>both of these uses are still distinctly different from the "inline" idea.

That's getting pretty subtle, but I guess I see your point.

>I'd imagine that the actual positioning of a <fig> element is not the
>key piece of information, so that browsers could be considered
>conformant whether they render a <fig> before, after, or wrapped by the 
>paragraph within which it appears.  I could even see a browser replacing
>figures with references, then attaching a list of figures after the text.
>But this does not mean we should remove the ability of an author to
>*suggest* where a <fig> can appear.

Good point.

>With a slight alteration -- say, the addition of the ID attribute, you
>might have
>
>	<p>The bond angle between the two oxygen-hydrogen
>	bonds in water is slightly larger than that
>	between two carbon-hydrogen bonds in methane
>	(<fig src="molecules.jpg" id="1" align="right">
>	figure 1 shows models of CO2 and H2O molecules
>	</fig>).  This is due to the two extra pairs of
>	free electrons around the oxygen atom, which
>	take up more space than the bound pairs.</p>
>
>which might appear rendered as
>
>	The bond angle between the two oxygen-hydrogen
>	bonds in water is slightly larger than that
>	between two carbon-hydrogen bonds in methane
>	(see figure 1).  .---------------------------.
>	This is due to   |                           |
>       the two extra    |                           |
>       pairs of free    |                           |
>       electrons around |                           |
>       the oxygen atom, `----------------figure 1---'
>       which take up more space than the bound pairs.    
>
>Or the alternate text "figure 1 shows models of CO2 and H2O molecules"
>could appear in the parentheses as a link to download the image.
>
>My point is that it often makes more sense for a figure to relate to
>the text (not the same as being incorporated into the text like an IMG) 
>than to stand on its own.

I hate speaking for Dave, but he's no where near caught up with
his mail...

During the white-board discussion that Dave and I had, we discussed
this sort of thing, including the way FrameMaker allows you to
align figures all sorts of fancy ways with respect to the paragraph
in which they're anchored.

We considered the possibility of expressing the above situation as:

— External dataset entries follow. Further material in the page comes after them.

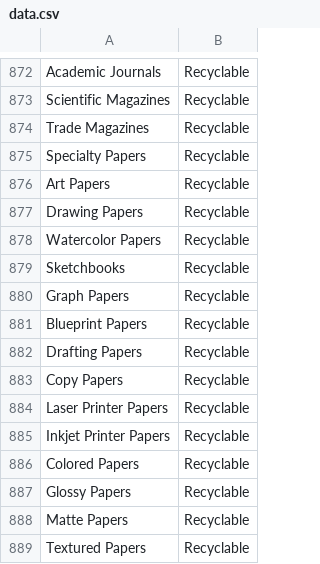
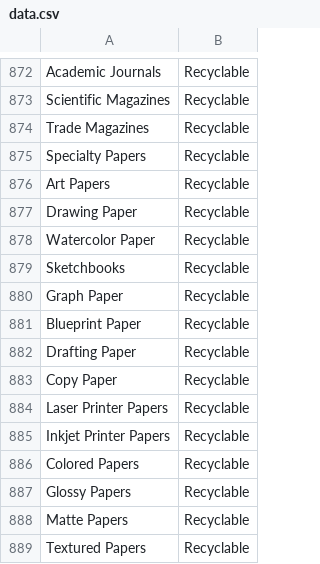
Before and after one commit to danielh-hong/makeuoft2024, a CSV file: data.csv, drawn as a sheet; only a part is shown, gaps mark what is left out.

Commit message:
Update data.csv

```diff
--- a/data.csv
+++ b/data.csv
@@ -876,9 +876,9 @@ Specialty Papers,Recyclable
 Art Papers,Recyclable
-Drawing Papers,Recyclable
-Watercolor Papers,Recyclable
+Drawing Paper,Recyclable
+Watercolor Paper,Recyclable
 Sketchbooks,Recyclable
-Graph Papers,Recyclable
-Blueprint Papers,Recyclable
-Drafting Papers,Recyclable
-Copy Papers,Recyclable
+Graph Paper,Recyclable
+Blueprint Paper,Recyclable
+Drafting Paper,Recyclable
+Copy Paper,Recyclable
 Laser Printer Papers,Recyclable
```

	<p>The bond angle between the two oxygen-hydrogen
	bonds in water is slightly larger than that
	between two carbon-hydrogen bonds in methane
	(see <a href="fig1">figure 1</a>)<spot id=fig1anchor>.  This
	is due to the two extra pairs of free electrons around the
	oxygen atom, which take up more space than the bound
	pairs.</p> 

	<fig src="molecules.jpg" id="fig1" align="right" at="fig1anchor">
	figure 1 shows models of CO2 and H2O molecules
	</fig>

This way, the content models aren't changed: <FIG> is still a
peer of <P>. But the <spot> element allows the author to suggest
where the figure should be anchored in the paragraph.

Do you think that would work?

Dan